Some of the first computer games were RPGs. Initially, they were entirely text-based; then, from Dunjonquest: Temple of Apshai, they began incorporating simple graphics. Richard Garriot’s Akalabeth: World of Doom was the first first-person RPG, but Lord British real masterpiece was the Ultima series, one of the most important franchises in the RPG genre, along with Wizardry, Might and Magic, and others. Traditional computer RPGs feature turn-based combat, as seen in The Bard’s Tale, but also in other titles such as SSI’s Dark Sun: Shattered Lands.
The dungeon crawler sub-genre was made popular by Dungeon Master in 1987 and later by Eye of the Beholder and many other titles like Ishar: Legend of the Fortress. These titles featured a first-person view, in pseudo-3D, with real-time combat.
The Immortal and Darkmere: The Nightmare’s Begun are examples of isometric RPGs, and also, the masterpiece Ultima VII: The Black Gate uses a kind of isometric top-down perspective.
To see a full 3D graphical implementation but also a more faithful roleplaying experience, we need to wait for The Elder Scrolls: Arena and The Elder Scrolls II: Daggerfall. These games included gameplay that involved exploring vast, detailed landscapes and interacting with lifelike characters.
The RPG genre doesn’t end here because we also have Japanese RPGs, like Sweet Home, or tactical RPGs like Jagged Alliance.
Finally, we cannot forget the legendary action-rpg Diablo, the first chapter of the popular series, probably the most iconic name in all the computer role-playing games genre, a title that redefined the genre with randomly generated levels and frenetic hack-and-slash combat.
Diablo is a famous “hack and slash” role-playing game created by Blizzard and released at the end of 1996 for Windows. Two years later, it was released to Macintosh.
It is not only one of the most popular RPGs ever created; it’s the title that redefined the concept of “action RPG” and “hack & slash.” It is so influential that today we still see clones or games inspired by it. When it was released, Diablo was elected Game of the Year, but 30 years later, you can always find its name in many lists of the Greatest Games of All Time.
Initially conceived as a turn-based game by its designer, David Brevik, Diablo was instead changed into a real-time action RPG, where you control the player with the mouse, and clicking is required to move and attack.
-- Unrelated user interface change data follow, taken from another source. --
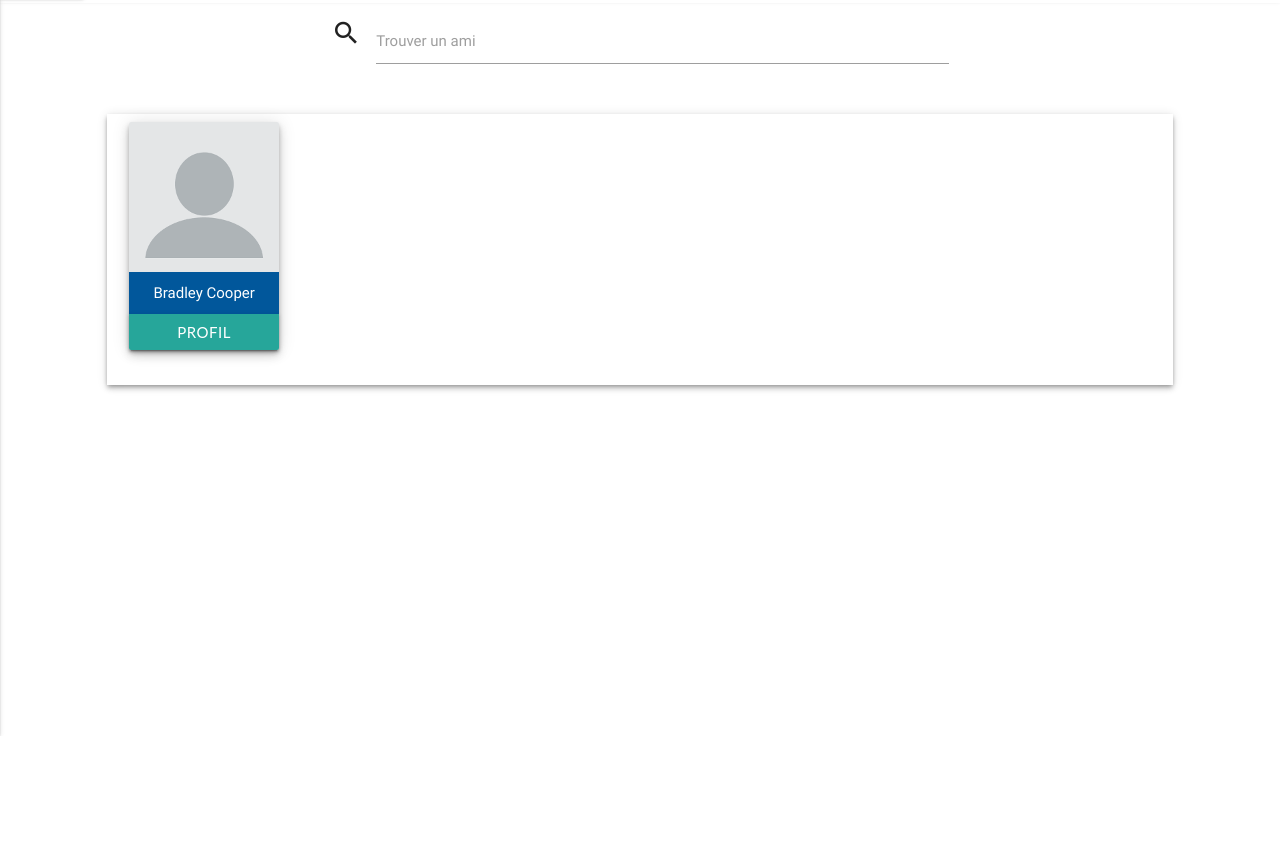
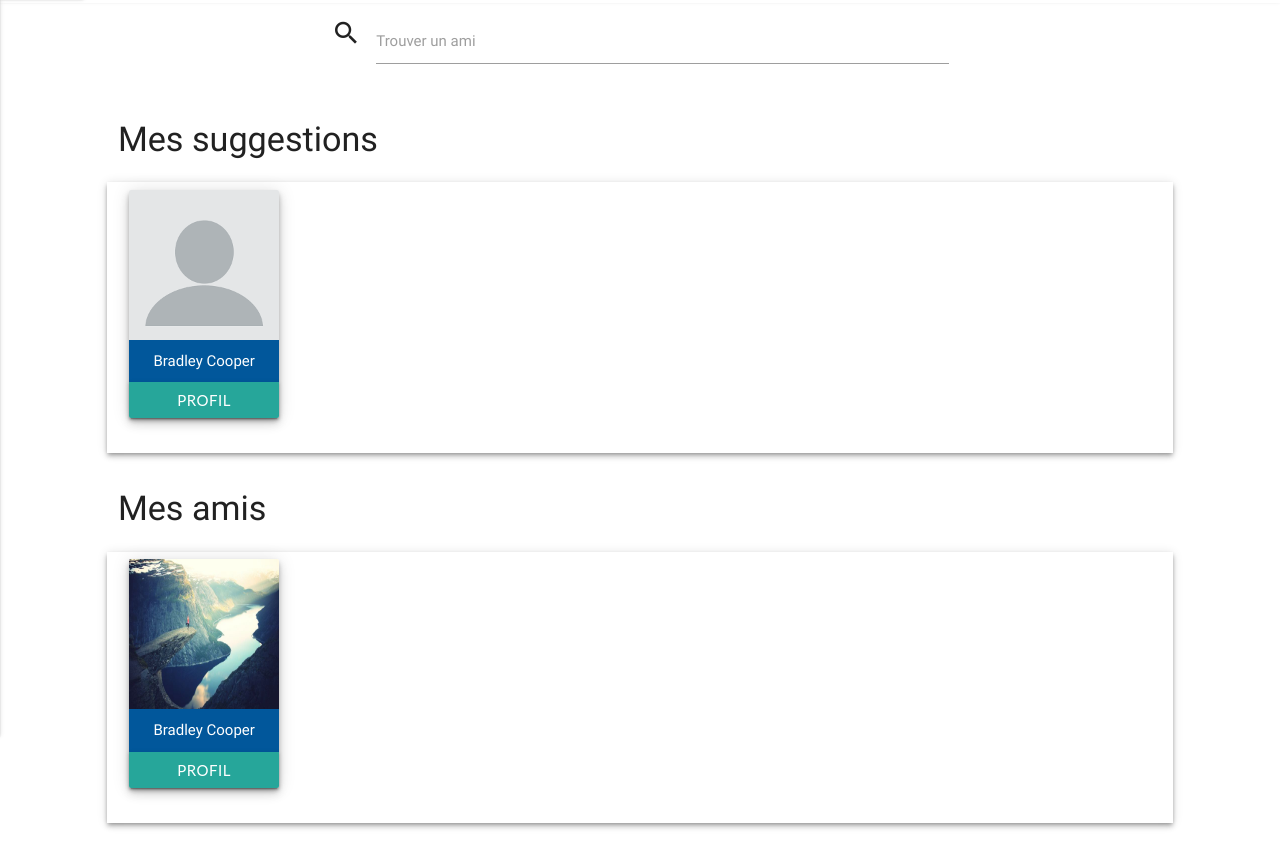
Before and after one commit to Moustick95/Interpeople2, a PHP site: page /pageAmis.html in a window 1280 px wide. Shown: the part 64-907 px from the top of the page. Before the commit the page ends 800 px from the top, so only its background shows below. Run offline with PHP 8.4, Linux system fonts and the light colour scheme; some libraries are stand-ins or nearby versions; some web fonts are replaced.

Commit message:
image correcte pour Amis

```diff
--- a/css/styleAmis.css
+++ b/css/styleAmis.css
@@ -64,6 +64,13 @@
     width: 100% !important;
 }
 
+.row img
+{
+    height:150px !important;
+    width:150px !important;
+    object-fit: fill !important;
+}
+
 .btn
 {
     border-top-left-radius: 0px !important;
--- a/pageAmis.html
+++ b/pageAmis.html
@@ -139,6 +139,12 @@
         </div>
     </div>
 
+    <div class="row" style ="margin-bottom:0px !important">
+        <div class="col s4 offset-s1">
+            <h4>Mes suggestions</h4>
+        </div>
+    </div>
+
     <div class="row">
         <div class="col s10 offset-s1 z-depth-2 blocAmis">
             <div class="row">
@@ -160,6 +166,34 @@
             </div>
         </div>
     </div>
+
+    <div class="row" style ="margin-bottom:0px !important">
+            <div class="col s4 offset-s1">
+                <h4>Mes amis</h4>
+            </div>
+        </div>
+
+    <div class="row">
+        <div class="col s10 offset-s1 z-depth-2 blocAmis">
+            <div class="row">
+                <div class="col s12 left-align">
+                    <!-- Carte Amis -->
+                    <div class="Contenant">
+                        <div class="card z-depth-3">
+                            <div class="card-image">
+                                <img class="responsive-img" src="image/test.jpg">
+                            </div>
+                            <div class="card-content center-align  light-blue darken-4 white-text">
+                                <p>Bradley Cooper</p>
+                            </div>
+                            <a href="#" class="btn waves-effect" id="bouton">Profil</a>
+                        </div>
+                    </div>
+                    <!-- Carte Amis -->
+                </div>
+            </div>
+        </div>
+    </div>
     <script src="js/pageAmis.js"></script>
     <script src="js/sideNav.js"></script>
 
```
Also changed, not shown: css/styleMur.css (+6 -4 lines).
A fantastic set of skills and spells, computer-generated levels, and tons of items to find and collect add depth to the gameplay. Maybe only its successor, Diablo II, released in 2000, was able to surpass the awesomeness of Diablo.
Diablo I is no longer available for sale, and it isn’t effortless to run it on modern OSes; anyway, we could pack a working version. Unfortunately, we cannot host the full version, so the music is missing (but you can find it on YouTube, or you can buy it on iTunes).
Princess Maker 2
Princess Maker 2 is the second chapter of the life simulation series Princess Maker, developed by the Japanese company Gainax. In the game, you are a father that has to grow a child received by a god and make her a princess. Released initially in 1993 in Japan, it was released for the FM Towns and TurboGrafx CD in 1995. It was later translated to English and it was supposed to be released in the US but this never happened.
Ultima Underworld: The Stygian Abyss
Ultima Underworld: The Stygian Abyss is a fantasy action RPG developed by Blue Sky Productions (Looking Glass Studios) and published by Origin Systems in 1992 for DOS. It was later ported to FM Towns, Playstation and other platforms.
The game was directed by the creator of the Ultima universe, Richard Garriott, produced by Warren Spector (System Shock, Wing Commander, Deus Ex and more) and designed by Paul Neurath.
This was one of the first RPG games to feature a truly 3D environment where your character can look up and down, swim, and jump, among other things. Unlike most similar games, this was the first to break away from completely square areas, allowing for quite a bit of environmental variety (bridges, slopes, etc.).
The game takes place in the land of Britannia featured in the previous Ultima games and you play as the Avatar still. Falsely accused of kidnapping the Baron’s daughter, the Avatar is cast into the Stygian Abyss as punishment. The Avatar must now embark on a quest to find the missing girl and stop her true captor. Stygian Abyss features real-time combat, using the cursor’s position to determine the type of attack (center=slash, and so on). Spells can also be used in combat by choosing the correct runestones for each spell. Stygian Abyss has open gameplay, so feel free to wander around and do as you please.